**YOUR GOAL**
Report every line below that holds the word "backbonePerimeter".

**RECORDS SUPPLIED**
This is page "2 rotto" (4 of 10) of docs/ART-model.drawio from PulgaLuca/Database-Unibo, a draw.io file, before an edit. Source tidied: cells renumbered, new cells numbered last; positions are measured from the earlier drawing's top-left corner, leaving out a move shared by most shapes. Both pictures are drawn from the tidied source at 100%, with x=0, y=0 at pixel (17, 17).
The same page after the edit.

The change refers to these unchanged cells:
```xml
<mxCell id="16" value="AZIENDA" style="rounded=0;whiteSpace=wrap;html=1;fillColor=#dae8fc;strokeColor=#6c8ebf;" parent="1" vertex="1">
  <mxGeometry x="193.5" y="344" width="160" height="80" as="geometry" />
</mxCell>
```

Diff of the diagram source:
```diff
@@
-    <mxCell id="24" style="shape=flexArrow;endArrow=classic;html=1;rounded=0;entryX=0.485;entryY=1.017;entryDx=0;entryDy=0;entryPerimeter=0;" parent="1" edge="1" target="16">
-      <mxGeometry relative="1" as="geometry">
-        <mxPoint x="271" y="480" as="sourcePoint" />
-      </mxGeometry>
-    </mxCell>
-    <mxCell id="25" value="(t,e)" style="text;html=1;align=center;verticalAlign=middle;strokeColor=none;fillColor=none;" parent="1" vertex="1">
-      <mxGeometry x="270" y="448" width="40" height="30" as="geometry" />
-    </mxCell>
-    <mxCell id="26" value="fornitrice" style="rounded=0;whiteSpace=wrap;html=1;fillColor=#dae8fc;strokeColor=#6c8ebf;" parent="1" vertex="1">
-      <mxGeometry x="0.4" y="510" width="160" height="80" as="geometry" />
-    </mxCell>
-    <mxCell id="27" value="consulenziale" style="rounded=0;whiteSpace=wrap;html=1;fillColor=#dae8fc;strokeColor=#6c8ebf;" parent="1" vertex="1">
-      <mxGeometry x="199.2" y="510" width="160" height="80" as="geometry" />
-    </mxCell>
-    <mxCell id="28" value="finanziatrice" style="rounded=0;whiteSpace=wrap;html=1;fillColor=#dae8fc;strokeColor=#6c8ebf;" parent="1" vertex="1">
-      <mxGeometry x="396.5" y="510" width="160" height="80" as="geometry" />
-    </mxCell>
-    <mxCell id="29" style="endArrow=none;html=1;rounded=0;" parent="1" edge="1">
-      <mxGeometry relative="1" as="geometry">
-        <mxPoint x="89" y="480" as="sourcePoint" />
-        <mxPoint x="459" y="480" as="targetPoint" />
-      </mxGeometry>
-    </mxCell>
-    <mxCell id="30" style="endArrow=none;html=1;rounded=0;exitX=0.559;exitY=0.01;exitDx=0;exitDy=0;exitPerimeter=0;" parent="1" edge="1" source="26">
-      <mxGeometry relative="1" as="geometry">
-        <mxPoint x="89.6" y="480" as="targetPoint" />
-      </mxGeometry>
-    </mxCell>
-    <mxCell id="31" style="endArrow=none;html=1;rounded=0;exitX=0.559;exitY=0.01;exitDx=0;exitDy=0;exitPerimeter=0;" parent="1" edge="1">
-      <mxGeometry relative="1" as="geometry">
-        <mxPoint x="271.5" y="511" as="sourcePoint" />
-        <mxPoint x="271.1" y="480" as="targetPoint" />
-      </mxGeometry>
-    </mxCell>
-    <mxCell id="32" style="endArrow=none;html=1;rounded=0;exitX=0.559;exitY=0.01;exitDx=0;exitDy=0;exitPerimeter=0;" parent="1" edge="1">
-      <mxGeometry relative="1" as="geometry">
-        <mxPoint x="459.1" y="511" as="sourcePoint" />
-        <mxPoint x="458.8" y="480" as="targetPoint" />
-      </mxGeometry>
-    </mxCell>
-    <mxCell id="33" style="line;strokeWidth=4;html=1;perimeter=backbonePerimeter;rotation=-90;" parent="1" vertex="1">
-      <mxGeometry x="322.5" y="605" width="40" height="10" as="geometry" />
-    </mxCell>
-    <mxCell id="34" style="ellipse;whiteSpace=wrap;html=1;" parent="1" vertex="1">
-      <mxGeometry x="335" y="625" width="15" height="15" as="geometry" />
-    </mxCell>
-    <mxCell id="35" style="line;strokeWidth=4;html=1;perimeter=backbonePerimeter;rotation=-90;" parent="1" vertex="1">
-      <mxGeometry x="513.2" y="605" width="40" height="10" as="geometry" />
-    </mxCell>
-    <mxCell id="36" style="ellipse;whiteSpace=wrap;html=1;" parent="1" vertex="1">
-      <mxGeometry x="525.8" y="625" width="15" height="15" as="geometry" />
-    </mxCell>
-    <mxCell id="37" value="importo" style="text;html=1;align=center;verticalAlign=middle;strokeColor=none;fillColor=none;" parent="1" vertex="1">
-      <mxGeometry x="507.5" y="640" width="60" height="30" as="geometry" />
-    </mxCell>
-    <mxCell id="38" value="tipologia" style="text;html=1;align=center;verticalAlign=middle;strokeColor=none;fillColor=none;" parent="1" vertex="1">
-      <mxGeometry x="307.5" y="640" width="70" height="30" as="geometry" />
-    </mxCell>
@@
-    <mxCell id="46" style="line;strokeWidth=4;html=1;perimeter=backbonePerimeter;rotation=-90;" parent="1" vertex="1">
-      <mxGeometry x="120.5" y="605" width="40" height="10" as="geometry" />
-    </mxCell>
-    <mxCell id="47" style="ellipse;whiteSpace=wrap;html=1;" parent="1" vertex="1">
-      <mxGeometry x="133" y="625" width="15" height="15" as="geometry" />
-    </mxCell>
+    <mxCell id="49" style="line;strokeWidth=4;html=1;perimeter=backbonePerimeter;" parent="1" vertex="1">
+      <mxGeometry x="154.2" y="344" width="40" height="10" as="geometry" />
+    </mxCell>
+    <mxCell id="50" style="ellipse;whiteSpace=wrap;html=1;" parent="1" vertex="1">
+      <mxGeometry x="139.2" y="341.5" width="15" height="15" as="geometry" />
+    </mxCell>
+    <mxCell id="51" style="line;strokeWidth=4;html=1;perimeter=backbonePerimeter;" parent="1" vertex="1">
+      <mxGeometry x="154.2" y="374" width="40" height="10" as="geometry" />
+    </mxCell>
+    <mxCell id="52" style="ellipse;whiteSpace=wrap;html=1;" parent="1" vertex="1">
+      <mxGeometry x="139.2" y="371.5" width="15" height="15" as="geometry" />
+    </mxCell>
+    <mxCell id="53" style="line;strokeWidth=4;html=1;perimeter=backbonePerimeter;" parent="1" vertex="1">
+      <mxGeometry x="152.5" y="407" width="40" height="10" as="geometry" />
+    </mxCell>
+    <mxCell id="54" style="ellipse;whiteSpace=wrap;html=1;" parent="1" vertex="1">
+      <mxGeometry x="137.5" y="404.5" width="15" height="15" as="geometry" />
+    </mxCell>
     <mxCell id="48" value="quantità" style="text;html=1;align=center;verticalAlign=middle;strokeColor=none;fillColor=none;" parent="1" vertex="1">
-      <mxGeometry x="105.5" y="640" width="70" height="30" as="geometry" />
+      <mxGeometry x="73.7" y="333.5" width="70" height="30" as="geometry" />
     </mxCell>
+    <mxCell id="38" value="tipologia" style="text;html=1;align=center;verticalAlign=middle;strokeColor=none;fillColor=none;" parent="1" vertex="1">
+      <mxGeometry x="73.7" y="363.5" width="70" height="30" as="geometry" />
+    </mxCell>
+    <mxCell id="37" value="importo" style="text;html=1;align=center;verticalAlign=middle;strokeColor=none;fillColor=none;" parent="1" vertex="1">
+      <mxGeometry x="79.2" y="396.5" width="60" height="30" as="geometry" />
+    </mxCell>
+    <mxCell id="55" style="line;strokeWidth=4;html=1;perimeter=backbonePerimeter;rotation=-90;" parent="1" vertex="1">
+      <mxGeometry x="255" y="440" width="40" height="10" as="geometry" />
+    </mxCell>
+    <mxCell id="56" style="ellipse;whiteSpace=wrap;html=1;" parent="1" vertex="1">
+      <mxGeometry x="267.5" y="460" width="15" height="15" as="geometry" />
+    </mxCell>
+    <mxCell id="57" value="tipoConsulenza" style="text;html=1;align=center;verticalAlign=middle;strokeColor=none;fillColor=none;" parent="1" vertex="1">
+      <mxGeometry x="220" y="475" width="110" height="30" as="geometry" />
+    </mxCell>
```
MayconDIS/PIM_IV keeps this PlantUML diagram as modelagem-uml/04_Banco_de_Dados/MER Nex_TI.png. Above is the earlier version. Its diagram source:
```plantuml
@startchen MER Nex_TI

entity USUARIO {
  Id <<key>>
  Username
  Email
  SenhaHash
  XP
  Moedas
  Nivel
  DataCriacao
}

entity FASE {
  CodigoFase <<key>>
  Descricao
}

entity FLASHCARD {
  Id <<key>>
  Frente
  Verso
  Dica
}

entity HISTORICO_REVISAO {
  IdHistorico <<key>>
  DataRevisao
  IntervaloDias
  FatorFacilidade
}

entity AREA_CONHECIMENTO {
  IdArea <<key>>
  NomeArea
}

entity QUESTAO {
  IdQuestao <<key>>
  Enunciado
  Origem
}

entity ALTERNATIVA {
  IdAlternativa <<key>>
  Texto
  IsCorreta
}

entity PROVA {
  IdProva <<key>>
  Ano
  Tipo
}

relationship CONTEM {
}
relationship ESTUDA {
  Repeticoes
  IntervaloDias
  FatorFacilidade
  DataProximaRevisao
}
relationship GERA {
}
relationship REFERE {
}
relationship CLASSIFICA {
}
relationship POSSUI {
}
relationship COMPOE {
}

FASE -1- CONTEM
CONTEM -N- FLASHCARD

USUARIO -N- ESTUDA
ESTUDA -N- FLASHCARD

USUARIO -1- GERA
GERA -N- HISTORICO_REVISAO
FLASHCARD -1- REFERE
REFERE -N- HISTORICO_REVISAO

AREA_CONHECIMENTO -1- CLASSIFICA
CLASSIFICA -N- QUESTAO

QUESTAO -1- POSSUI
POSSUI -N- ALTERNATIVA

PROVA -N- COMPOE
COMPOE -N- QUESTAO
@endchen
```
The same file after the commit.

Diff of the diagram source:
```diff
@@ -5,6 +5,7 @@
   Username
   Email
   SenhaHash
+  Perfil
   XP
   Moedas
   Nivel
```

**REPLY**
-    <mxCell id="33" style="line;strokeWidth=4;html=1;perimeter=backbonePerimeter;rotation=-90;" parent="1" vertex="1">
-    <mxCell id="35" style="line;strokeWidth=4;html=1;perimeter=backbonePerimeter;rotation=-90;" parent="1" vertex="1">
-    <mxCell id="46" style="line;strokeWidth=4;html=1;perimeter=backbonePerimeter;rotation=-90;" parent="1" vertex="1">
+    <mxCell id="49" style="line;strokeWidth=4;html=1;perimeter=backbonePerimeter;" parent="1" vertex="1">
+    <mxCell id="51" style="line;strokeWidth=4;html=1;perimeter=backbonePerimeter;" parent="1" vertex="1">
+    <mxCell id="53" style="line;strokeWidth=4;html=1;perimeter=backbonePerimeter;" parent="1" vertex="1">
+    <mxCell id="55" style="line;strokeWidth=4;html=1;perimeter=backbonePerimeter;rotation=-90;" parent="1" vertex="1">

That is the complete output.